The drones offer countless opportunities. Police forces have already used them in different fields such as, for example, the monitoring of organized criminal activity or emergencies when natural disasters occur, the assessment of structures affected by earthquakes or other disasters and the search operations for missing persons. Since 2011, the United States and Mexico have used them jointly to monitor illegal immigration.
Their use is regulated by law to avoid hampering air traffic or interfering with aviation positioning instruments, including radars.
In the US this type of regulation is promoted by the FAA, while in Europe the major step forward was taken with the Riga Declaration. In Italy, the National Agency for Civil Aviation (ENAC) introduced in July 2015 a second version of the “Remotely Piloted Aerial Vehicles Regulation” (APR), which classified the drones into two categories based on weight, providing different limitations.

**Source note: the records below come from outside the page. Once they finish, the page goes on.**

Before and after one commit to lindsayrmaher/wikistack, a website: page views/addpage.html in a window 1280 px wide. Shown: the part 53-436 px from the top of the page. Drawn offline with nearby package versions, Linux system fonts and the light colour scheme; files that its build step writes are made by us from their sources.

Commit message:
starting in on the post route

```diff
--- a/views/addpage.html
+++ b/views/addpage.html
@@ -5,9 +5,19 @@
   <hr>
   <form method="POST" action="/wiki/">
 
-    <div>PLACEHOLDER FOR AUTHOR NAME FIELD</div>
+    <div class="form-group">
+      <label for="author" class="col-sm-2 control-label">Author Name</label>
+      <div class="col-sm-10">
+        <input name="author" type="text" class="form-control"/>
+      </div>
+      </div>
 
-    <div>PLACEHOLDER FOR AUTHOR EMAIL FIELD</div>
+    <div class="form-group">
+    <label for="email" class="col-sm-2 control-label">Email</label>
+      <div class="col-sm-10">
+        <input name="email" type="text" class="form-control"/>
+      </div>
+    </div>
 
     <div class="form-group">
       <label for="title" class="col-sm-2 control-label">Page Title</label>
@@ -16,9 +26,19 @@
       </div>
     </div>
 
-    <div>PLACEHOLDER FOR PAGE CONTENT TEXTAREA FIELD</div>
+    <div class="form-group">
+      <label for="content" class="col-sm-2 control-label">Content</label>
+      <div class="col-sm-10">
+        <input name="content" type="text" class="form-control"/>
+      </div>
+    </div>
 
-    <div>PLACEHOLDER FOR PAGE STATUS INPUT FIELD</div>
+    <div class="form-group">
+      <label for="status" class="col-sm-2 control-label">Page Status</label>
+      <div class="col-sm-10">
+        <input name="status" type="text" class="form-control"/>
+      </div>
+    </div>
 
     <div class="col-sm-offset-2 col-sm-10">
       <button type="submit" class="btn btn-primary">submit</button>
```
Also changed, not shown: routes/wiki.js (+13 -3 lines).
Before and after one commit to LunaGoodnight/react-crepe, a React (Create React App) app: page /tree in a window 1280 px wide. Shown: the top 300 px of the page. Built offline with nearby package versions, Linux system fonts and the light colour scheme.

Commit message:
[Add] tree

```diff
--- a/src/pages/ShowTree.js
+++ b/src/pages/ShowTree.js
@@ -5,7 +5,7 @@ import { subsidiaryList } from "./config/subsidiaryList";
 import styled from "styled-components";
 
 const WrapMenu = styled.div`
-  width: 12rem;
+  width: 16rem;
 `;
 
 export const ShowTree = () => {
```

All these regulations go in the right direction, but they are not completely exhaustive: in fact, there is not a specific reference in terms of privacy violation. Drones have powerful cameras, advanced sensors and sophisticated data processing capabilities. For these reasons, they could be subjected to tampering, hijacking or theft of sensitive information, as proved by the British company Sensepoint. Furthermore, the extraordinary shooting skills extend to the airspace the possibility, already offered by smartphones, to record a video in few seconds without drawing attention and with a consequent number of problems related to the processing of personal data.
While in Hollywood there is not a massive usage of recordings made by drones due to the lack of specific regulations, amateur videomakers make a wide use of them, as demonstrated by the shooting of the Concordia wreck, the poachers in Massachusetts (drones are very useful in the fight against poaching) or the abandoned Hashima Island in Japan.

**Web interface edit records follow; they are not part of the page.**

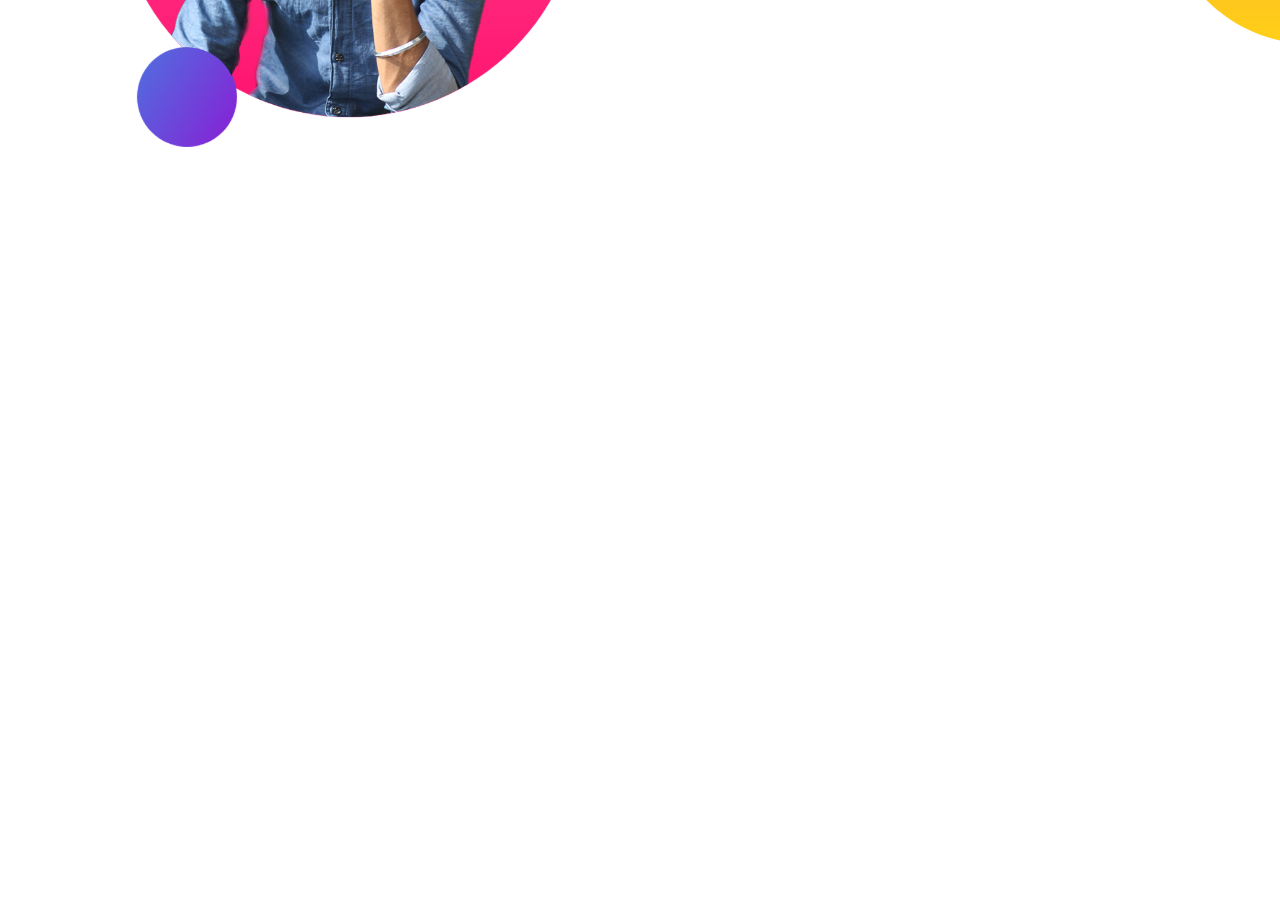
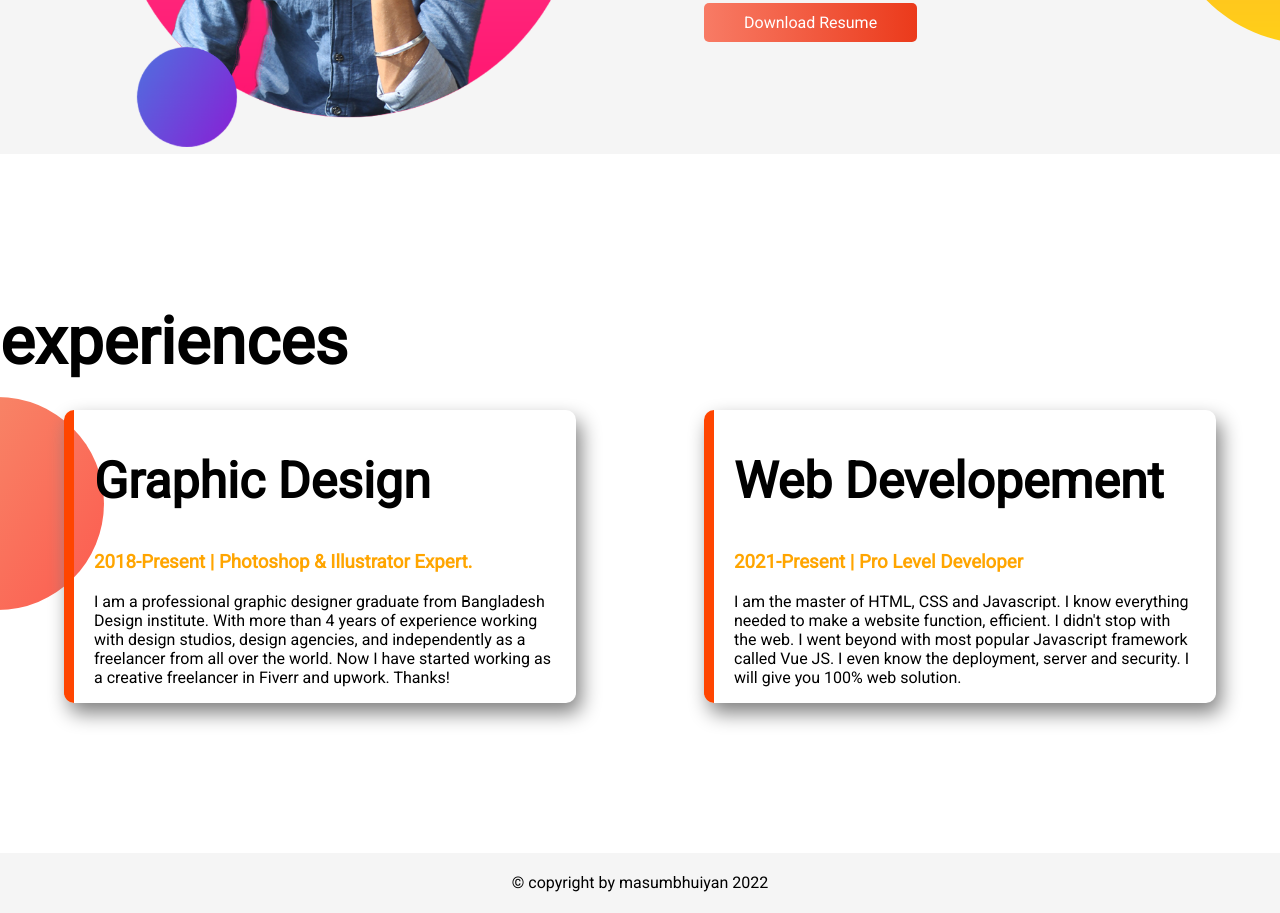
Before and after one commit to masumbhuiyan0/developer-portfolio, a plain HTML site: page index.html in a window 1280 px wide. Shown: the part 1084-1997 px from the top of the page. Before the commit the page ends 1388 px from the top, so only its background shows below. Drawn offline with Linux system fonts and the light colour scheme.

Commit message:
ecperience item

```diff
--- a/css/style.css
+++ b/css/style.css
@@ -2,13 +2,16 @@ body {
     font-family: 'Roboto', sans-serif;
     margin: 0px;
 }
-section {
+.display-flex {
     display: flex;
     margin-bottom: 150px;
 }
 h1 {
     font-size: 65px;
     margin-bottom: 30px;
+}
+h2 {
+    font-size: 50px;
 }
 .orange-color {
     color: orange;
@@ -44,4 +47,31 @@ h1 {
     background-image: url(../images/dream-bg.png);
     background-repeat: no-repeat;
     background-position: right;
+    background-color: whitesmoke;
 }
+
+.experiance-content {
+    width: 40%;
+    margin-left: 5%;
+    margin-right: 5%;
+    box-shadow: 5px 10px 20px gray;
+    padding: 0px 20px;
+    border-radius: 10px;
+    border-left: 10px solid orangered;
+}
+
+.experience-background {
+    background-image: url(../images/exp-bg.png);
+    background-repeat: no-repeat;
+    background-position: left;
+
+}
+
+.footer-section {
+    background-color: whitesmoke;
+    height: 60px;
+}
+.footer-section p {
+    text-align: center;
+    padding-top: 20px;
+}
--- a/index.html
+++ b/index.html
@@ -11,7 +11,7 @@
     <link rel="stylesheet" href="css/style.css">
 </head>
 <body>
-    <section class="background-img">
+    <section class="background-img display-flex">
         <div class="half-width">
             <h1>Welcome to</h1>
             <h1><span class="orange-color">Masum Bhuiyan</span> World!</h1>
@@ -23,7 +23,7 @@
             <img src="images/my-bg.png" alt="">
         </div>
     </section>
-    <section class="dream-big">
+    <section class="dream-big display-flex">
         <div class="half-width">
             <img src="images/my-bg1.png" alt="">
         </div>
@@ -34,8 +34,26 @@
             <a class="hireme-btn" href="">Download Resume</a>
         </div>
     </section>
+    <section class="experience-background">
+        <h1>experiences</h1>
+        <div class="display-flex">
+            <div class="experiance-content">
+                <h2>Graphic Design</h2>
+                <h3 class="orange-color">2018-Present | Photoshop & Illustrator Expert.</h3>
+                <p>I am a professional graphic designer graduate from Bangladesh Design institute. With more than 4 years of experience working with design studios, design agencies, and independently as a freelancer from all over the world. Now I have started working as a creative freelancer in Fiverr and upwork. Thanks!</p>
+            </div>
+            <div class="experiance-content">
+                <h2>Web Developement</h2>
+                <h3 class="orange-color">2021-Present | Pro Level Developer</h3>
+                <p>I am the master of HTML, CSS and Javascript. I know everything needed to make a website function, efficient. I didn't stop with the web. I went beyond with most popular Javascript framework called Vue JS. I even know the deployment, server and security. I will give you 100% web solution.</p>
+            </div>
+        </div>
+    </section>
+    <section class="footer-section">
+        <p>© copyright by masumbhuiyan 2022</p>
+    </section>
 
 
 
 </body>
-</html>
+</htm
```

At the moment, the main problem related to the domestic and commercial use of drones is represented by the great confusion under regulatory terms. This was also observed at European level by the Article 29 Data Protection Working Party, which in June 2015 produced a report entitled “Privacy and Data Protection Issues Relating to Utilization of Drones”. The adoption of a proactive approach to implement the concept of “privacy by design” and the introduction of measures starting from the planning phase seem the most viable solution.